UConn released its student-athlete name, image and likeness procedures on Tuesday, starting with, “Student-athletes enrolled at the University may use their name, image, and likeness (NIL) to earn compensation through an endorsement contract or employment in an activity that is unrelated to any intercollegiate athletic program and obtain the legal or professional representation of an attorney or sports agent through a written agreement, provided such student-athlete complies with the University Policy of Student Athlete’s Name, Image, and Likeness (the ‘NIL Policy’), these procedures, and applicable law. No prospective student-athlete may receive compensation as an inducement to enroll or attend the University.”
The document includes a “Conflict with Institutional Sponsors” bullet point that reads, “No endorsement activities may conflict with the provisions of any agreement to which the University is a party.”
UConn’s athletes will have several more constraints placed on them by the university, including being prohibited from “using or consenting to the use of any University marks or phrases when performing any services or activity associated with an endorsement contract or employment activity. Marks also include wearing apparel that contains the institution’s name, logo, or unique colors.”
UConn Huskies are also prohibited from signing deals that interfere with academic obligations or official team activities; or working with companies that sell tobacco, alcohol, marijuana, adult entertainment, gambling or any other controlled substance.
The athletes can only use crowd-funding platforms if they are “soliciting funds for use of NIL in regards to fundraising activities for a nonprofit/charitable or education organization; and soliciting funds for actual and necessary expenses for outside competition.”
Athletic boosters and university employers are not allowed to create or facilitate compensation opportunities for current or prospective UConn student-athletes.
The NIL world is coming together quickly, as athletes and companies have been seeking opportunities since the NCAA began allowing athletes to profit from their name, image and likeness on July 1.
Related content: NCAA Officially Adopts Interim NIL Policy
To help navigate the NIL waters, UConn has partnered with Opendorse to help athletes build a brand and protect themselves. All UConn athletes must disclose their endorsement deals to Opendorse.
“You know all these people that were up in arms about, ‘Make sure players can get paid,’ that’s all well and good, that’s great,” UConn women’s basketball coach Geno Auriemma said, according to The Associated Press. “But don’t be complaining when your favorite team falls apart because five guys are transferring, because they don’t like the fact that five other guys are getting a lot of money.”
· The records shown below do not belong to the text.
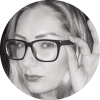
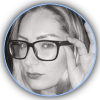
Added Profile Pics
Created in Illustrator as clipped circular masks then exported for upload.

Also radically changed styling for Joanne's profile header, which will be copy/pasted to everyone else's profile section once I'm happy with it.

diff --git a/information/index.html b/information/index.html
@@ -130,23 +130,23 @@
 							<!-- <p align="left" style="font-size: 1.22rem; color: #DDD">While we got our work done (some of us at the last minute, <i>just</i> managing to squeeze in by a hair) for Assignment-02, Assignment-03 and 05 presented us with complications we'd not foreseen: namely our lack of experience actually collaborating together on tasks, which worked fine for the first month of the group's existence though failed us a fair degree in this last few weeks just gone because we would simply take a task each and go off to do it solo.</p> -->
 	          </div>
           <a name="joanne">
-          <div width="100%" style="margin-top: 11px; padding-top: 0px; padding-left: 0px; background-color: rgba(0, 64, 255, 0.2); border-radius: 60px 60px 0px 0px">
-              <div style="border: 1px dotted #CCC; border-radius: 60px 60px 0px 0px; background-color: rgba(89, 154, 245, 0.4);">
+          <div width="100%" style="box-shadow: 0px 0px 99px rgba(190, 230, 255, 0.3); border: 1px dotted rgb(100, 180, 200); margin-top: 66px; padding-top: 0px; padding-left: 0px; background-color: rgba(0, 64, 255, 0.2); border-radius: 60px 60px 0px 0px">
+              <div style="box-shadow: 0px 2px 5px #000; border: 1px dotted #CCC; border-radius: 60px 60px 0px 0px; background-color: rgba(89, 154, 245, 0.4);">
                 <table style="width:100%">
                   <tr>
-                    <td width="7%"><img style="padding-top: 10px; padding-bottom: 10px; padding-left: 20px; padding-right: 11px" src="../images/joanne.png"></td><td width="93%"><h2 style="color: rgba(255, 255, 255, 0.7);" align="left">Joanne</h2><p align="left" style="font-size: 1.22rem; color: rgba(130, 180, 255, 0.9);">Team Coordinator | Research & Development | Media Production</p></td>
+                    <td width="7%"><img style="padding-top: 10px; padding-bottom: 10px; padding-left: 20px; padding-right: 11px" src="../images/joanne.png"></td><td width="93%"><h2 style="text-shadow: 2px 2px 2px #000; color: rgba(255, 255, 255, 0.7);" align="left">Joanne</h2><p align="left" style="text-shadow: 2px 2px 2px #000; font-size: 1.22rem; color: rgba(190, 230, 255, 0.9);">Team Coordinator | Research & Development | Media Production</p></td>
                   </tr>
                 </table>
               </div>
-                  <p align="left" style="font-size: 1.22rem; color: #DDD">She is remarkable.</p>
-                  <p align="left" style="font-size: 1.22rem; color: #DDD">The range of personal qualities this woman has brought to our group astonishes me.</p>
-                  <p align="left" style="font-size: 1.22rem; color: #DDD">From the day of the groups formation Joanne has been artfully adopting whatever role the team has needed at the time; from diplomat, to team leader, to co-worker, to friend and always be organizing <i>us</i> at the same time as she maintained her own very high quality work..</p>
-                  <p align="left" style="font-size: 1.22rem; color: #DDD">The number of times she's stepped in to neutralize minor disputes before they've escalated to keep things peaceful; encouraged members of the team and provided direction during moments when the entire group were drawing blank faces instead of ideas; the way she'd take the initiative in emailing all of us with accouncements, or contact our tutor to clarity questions on our behalf and all this while allowing us all to bask - like lizards on a rock - in the warmth, honestly, intelligence and humour of a personality that kept the group calm organically - just by being present.</p>
-                  <p align="left" style="font-size: 1.22rem; color: #DDD">Brilliant, engaging and dynamic - Joanne is the <b>most</b> valuable member of our group.</p>
-                  <p align="left" style="font-size: 1.22rem; color: #DDD">She currently works in the gift and homewares industry as an account manager but is looking to move into IT because she's always been interested in technology, and where better to begin that move than studying for a degree with RMIT?</p>
-                  <p align="left" style="font-size: 1.22rem; color: #DDD">Joanne studied Fashion Design at Tafe NSW and is naturally a creative person however prefers to use that creativity in cooking and home décor and oh, she loves her cat Daisy <i>despite</i> her skin being <i>perforated</i> from endless bite marks.</p>
-                  <p align="left" style="font-size: 1.22rem; color: #DDD">Her interest in IT is for convenience, social connectivity and entertainment through the likes of Google Maps, Facebook and Netflix. This stems from being introduced to Technology as a child with video games such as Nintendo’s Game Boy, Donkey Kong and later with her first mobile phone in 1999 – a Sony Ericson flip!</p>
-                  <p align="left" style="font-size: 1.22rem; color: #DDD">Studying at RMIT is Joanne’s first step in transitioning into Information Technology and despite possessing limited existing knowledge about the subject, she's looking forward to the journey with her Class Group – Technomalia.</p>
+                  <p align="left" style="padding-left: 33px; padding-right: 33px; font-size: 1.22rem; color: rgba(190, 230, 255, 0.9); text-shadow: 0px 2px 1px #000; ">She is remarkable.</p>
+                  <p align="left" style="padding-left: 33px; padding-right: 33px; font-size: 1.22rem; color: rgba(190, 230, 255, 0.9); text-shadow: 0px 2px 1px #000;">The range of personal qualities this woman has brought to our group astonishes me.</p>
+                  <p align="left" style="padding-left: 33px; padding-right: 33px; font-size: 1.22rem; color: rgba(190, 230, 255, 0.9); text-shadow: 0px 2px 1px #000;">From the day of the groups formation Joanne has been artfully adopting whatever role the team has needed at the time; from diplomat, to team leader, to co-worker, to friend and always be organizing <i>us</i> at the same time as she maintained her own very high quality work..</p>
+                  <p align="left" style="padding-left: 22px; padding-right: 11px; font-size: 1.22rem; color: rgba(190, 230, 255, 0.9); text-shadow: 0px 2px 1px #000;">The number of times she's stepped in to neutralize minor disputes before they've escalated to keep things peaceful; encouraged members of the team and provided direction during moments when the entire group were drawing blank faces instead of ideas; the way she'd take the initiative in emailing all of us with accouncements, or contact our tutor to clarity questions on our behalf and all this while allowing us all to bask - like lizards on a rock - in the warmth, honestly, intelligence and humour of a personality that kept the group calm organically - just by being present.</p>
+                  <p align="left" style="padding-left: 22px; padding-right: 11px; font-size: 1.22rem; color: rgba(190, 230, 255, 0.9); text-shadow: 0px 2px 1px #000;">Brilliant, engaging and dynamic - Joanne is the <b>most</b> valuable member of our group.</p>
+                  <p align="left" style="padding-left: 22px; padding-right: 11px; font-size: 1.22rem; color: rgba(190, 230, 255, 0.9); text-shadow: 0px 2px 1px #000;">She currently works in the gift and homewares industry as an account manager but is looking to move into IT because she's always been interested in technology, and where better to begin that move than studying for a degree with RMIT?</p>
+                  <p align="left" style="padding-left: 22px; padding-right: 11px; font-size: 1.22rem; color: rgba(190, 230, 255, 0.9); text-shadow: 0px 2px 1px #000;">Joanne studied Fashion Design at Tafe NSW and is naturally a creative person however prefers to use that creativity in cooking and home décor and oh, she loves her cat Daisy <i>despite</i> her skin being <i>perforated</i> from endless bite marks.</p>
+                  <p align="left" style="padding-left: 22px; padding-right: 11px; font-size: 1.22rem; color: rgba(190, 230, 255, 0.9); text-shadow: 0px 2px 1px #000;">Her interest in IT is for convenience, social connectivity and entertainment through the likes of Google Maps, Facebook and Netflix. This stems from being introduced to Technology as a child with video games such as Nintendo’s Game Boy, Donkey Kong and later with her first mobile phone in 1999 – a Sony Ericson flip!</p>
+                  <p align="left" style="padding-left: 22px; padding-right: 11px; font-size: 1.22rem; color: rgba(190, 230, 255, 0.9); text-shadow: 0px 2px 1px #000;">Studying at RMIT is Joanne’s first step in transitioning into Information Technology and despite possessing limited existing knowledge about the subject, she's looking forward to the journey with her Class Group – Technomalia.</p>
           </a>
 
            		<h2 style="color: #FFF" align="left">Jason</h2>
Related content: Athletes Ink First Endorsement Deals in NCAA History